South Dakota GOP Chair Dan Lederman Worked to Protect Saudi Arabia From 9/11 Liability
Pending civil lawsuits by families of 9/11 victims are renewing focus on the Saudi Arabian connections of South Dakota GOP Chair Dan Lederman, who admitted working as an agent of the Saudi Arabian government lobbying against legislation seeking full transparency of the 9/11/2001 terror attacks, opposing the ability of 9/11 victims and their families to seek legal recourse for damages suffered in those attacks.
Department of Justice documents filed as part of damage claims by the 9/11 families reveal an elaborate and lucrative operation by the Saudi Arabian government to employ American legislators, political lobbyists, military veterans and their families as advocates against the 2016 law known as JASTA, or Justice Against Sponsors of Terrorism Act which virtually erased concepts of diplomatic and jurisdictional immunity enjoyed by foreign governments and anyone working in their behest.
Passed by both houses of Congress and made law by overriding a veto by then President Barack Obama, JASTA virtually eliminates previous conditions of immunity for foreign governments and proven agents against civil liability for injury, death or damages from an act of international terrorism, paving the way for the wave of civil litigation now pending by the victims of 9/11 and their families, and more importantly, public disclosure of the real story of the 9/11 terrorist attacks including material evidence regarding cooperation of the Saudi Arabian and United States governments in facilitating those attacks.
JASTA also authorizes U.S. Federal courts to extend jurisdiction over any foreign state’s support for acts of international terrorism, a dimension vehemently and energetically opposed by the Saudi Arabian government during legislative wrangling surrounding the formulation and passage of the act.
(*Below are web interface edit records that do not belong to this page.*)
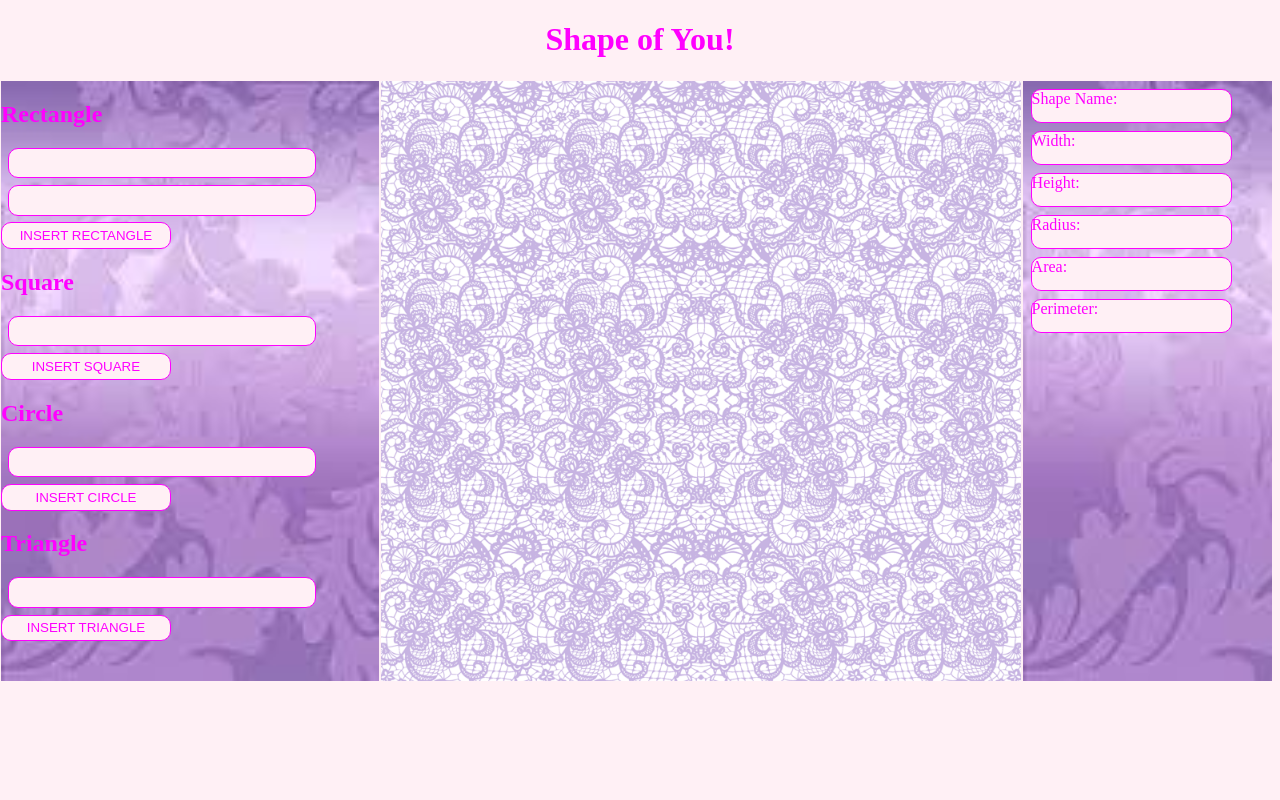
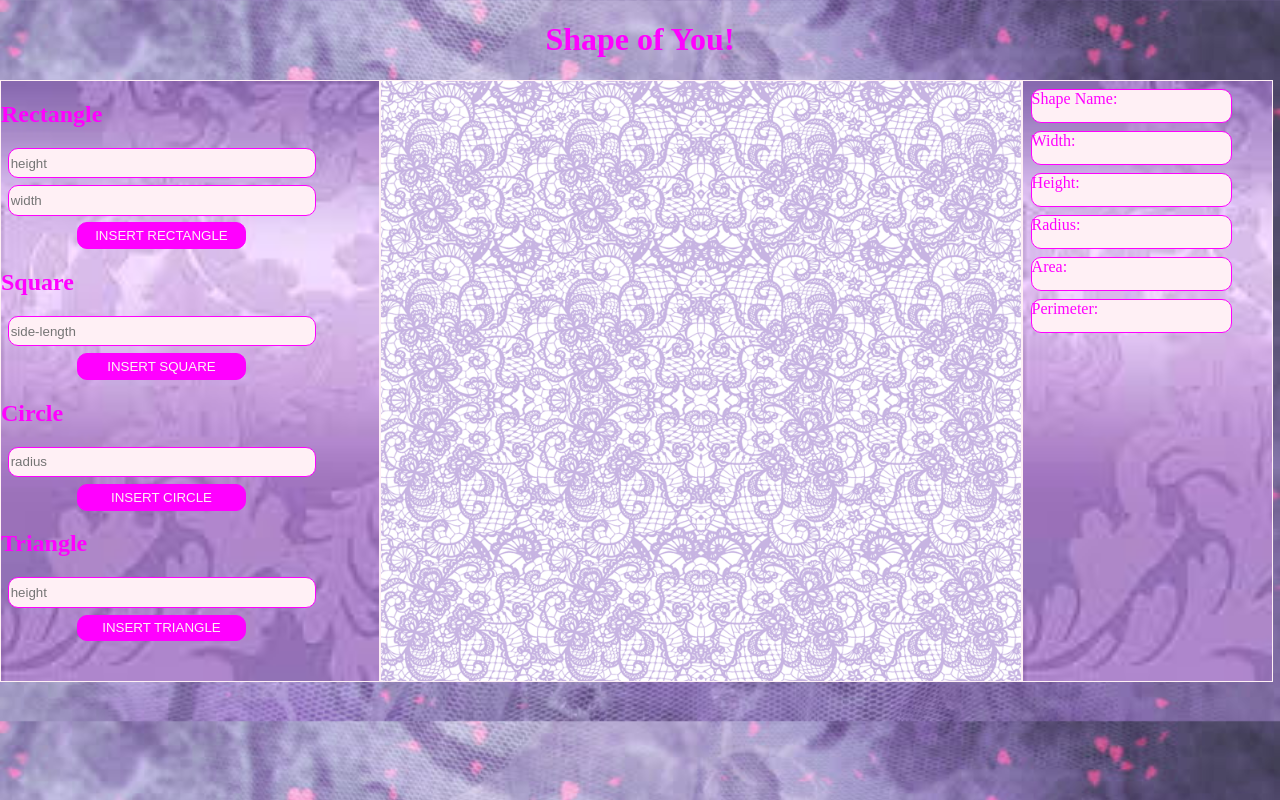
Before and after one commit to Erica-Brock/Shapes-TypescriptLab, a plain HTML site: page index.html in a window 1280 px wide. Drawn offline with Linux system fonts and the light colour scheme; a script that the page names is missing.

Commit message:
added placceholders and background

```diff
--- a/index.html
+++ b/index.html
@@ -16,20 +16,20 @@
     <div class="input-container">
         <!--rectangles-->
         <h2 class="shapes"> Rectangle</h2>
-        <input type="text" class="input rectangle">
-        <input type="text" class="input rectangle">
+        <input type="text" placeholder="height" class="input rectangle">
+        <input type="text" placeholder="width" class="input rectangle">
         <button class="insert" id="rectangle-button">INSERT RECTANGLE</button>
         <!--square-->
         <h2 class="shapes">Square</h2>
-        <input type="text" class="input square">
+        <input type="text" placeholder="side-length" class="input square">
         <button class="insert" id="square-button"> INSERT SQUARE</button>
         <!--Circle-->
         <h2 class="shapes">Circle</h2>
-        <input type="text" class="input" id="circle">
+        <input type="text" placeholder="radius" class="input" id="circle">
         <button class="insert" id="cirlce-button"> INSERT CIRCLE</button>
         <!--triangle-->
         <h2 class="shapes">Triangle</h2>
-        <input type="text" class="input">
+        <input type="text" placeholder="height"class="input">
         <button class="insert" id="triangle-button">INSERT TRIANGLE</button>
 
     </div>
--- a/sass/_globals.scss
+++ b/sass/_globals.scss
@@ -1,7 +1,9 @@
 
 body{
-    background-color: $main-color;
+    background-image:url("images/output-background.jpg");
     @include mp0;
+    background-size:cover;
+
 }
 .input-container{
     @include container-styles;
@@ -13,10 +15,11 @@ body{
     }
     .insert{
         @include border;
-        color:$text-color;
-        background-color: $main-color;
+        color:$main-color;
+        background-color: $text-color;
         height: 2em;
         width:45%;
+        margin: 0 20% auto;
     }
 
 
```
Also changed, not shown: css/styles.css, 1 other file.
Published documents filed as part of legal discovery in the 9/11 compensation lawsuit show the Saudi Arabian government hired an army of American lobbyists to recruit War on Terrorism era American military veterans and their families to lobby and speak against JASTA, convincing military veterans and and their national network of affiliated service organizations that JASTA could be used to implicate and arrest American service personnel as war criminals in the countries where they fought. Dozens of American service members have since come forward admitting they were used as unsuspecting pawns in advancing the coverup of the truth of the 9/11 attacks.
Filed documents and United States Foreign Agents Registry disclosures show that more than 100 lobbyists and at least 300 American military veterans were employed and compensated for their willingness to oppose JASTA and to speak openly in the failed Saudi Arabian effort to stymie damage claims by the 9/11 families.
Longtime Saudi Arabian lobbying firm Qorvis MSLGROUP oversaw and engineered that effort, according to disclosed documents, spending as much as $1.3-million per month on salaries, travel expenses and accommodations for military veterans and lobbyists who were shuttled in and out of Washington D.C. and elsewhere convincing former Afghanistan-Iraq service members that if other nations were to pass corollaries to JASTA, American service members could face civil litigation and liability for fulfilling their combat duties during U.S. military operations in those nations.
On October 12, 2016, South Dakota Republican Chairman, Dan Lederman registered with the Department of Justice’s Foreign Agents Registration Act office as an agent of the Kingdom of Saudi Arabia, disclosing a fee of $8,500 for his services in working against JASTA on behalf of the Saudi Kingdom.
A former South Dakota legislator and SDGOP Chairman, Lederman registered with the FARA office in 2016, citing his capacity as a senior advisor at LS2group, headquartered in Des Moines, Iowa, a firm paid $76,500 in the Saudi Arabian campaign against JASTA in the interests of preventing litigation by the victims of 9/11.
In the legislative scrum surrounding JASTA, key American officials dutifully advanced the narrative that the act must be defeated to protect U.S. service members from repercussion by foreign entities, a concept critics maintain was complete fabrication that ignored the distinction between acts of terrorist aggression on American soil and the deployment of U.S. military forces acting subject to the Geneva Convention rules of warfare. Despite public opposition by President Barack Obama and U.S. Senator John McCain, the JASTA act received unanimous approval in both the House of Representatives and the U.S. Senate and in September, 2016, was passed into law via override of a veto by President Barack Obama.
JASTA’s modifications of the Foreign Sovereign Immunities Act directly established the legal framework allowing imminent litigation for compensation by 9/11 victims and their families against the Kingdom of Saudi Arabia, Saudi government officials, and anyone connected to the financial and logistical operations of the 9/11 attacks, carried out by 19 Saudi Arabian hijackers and their accomplices.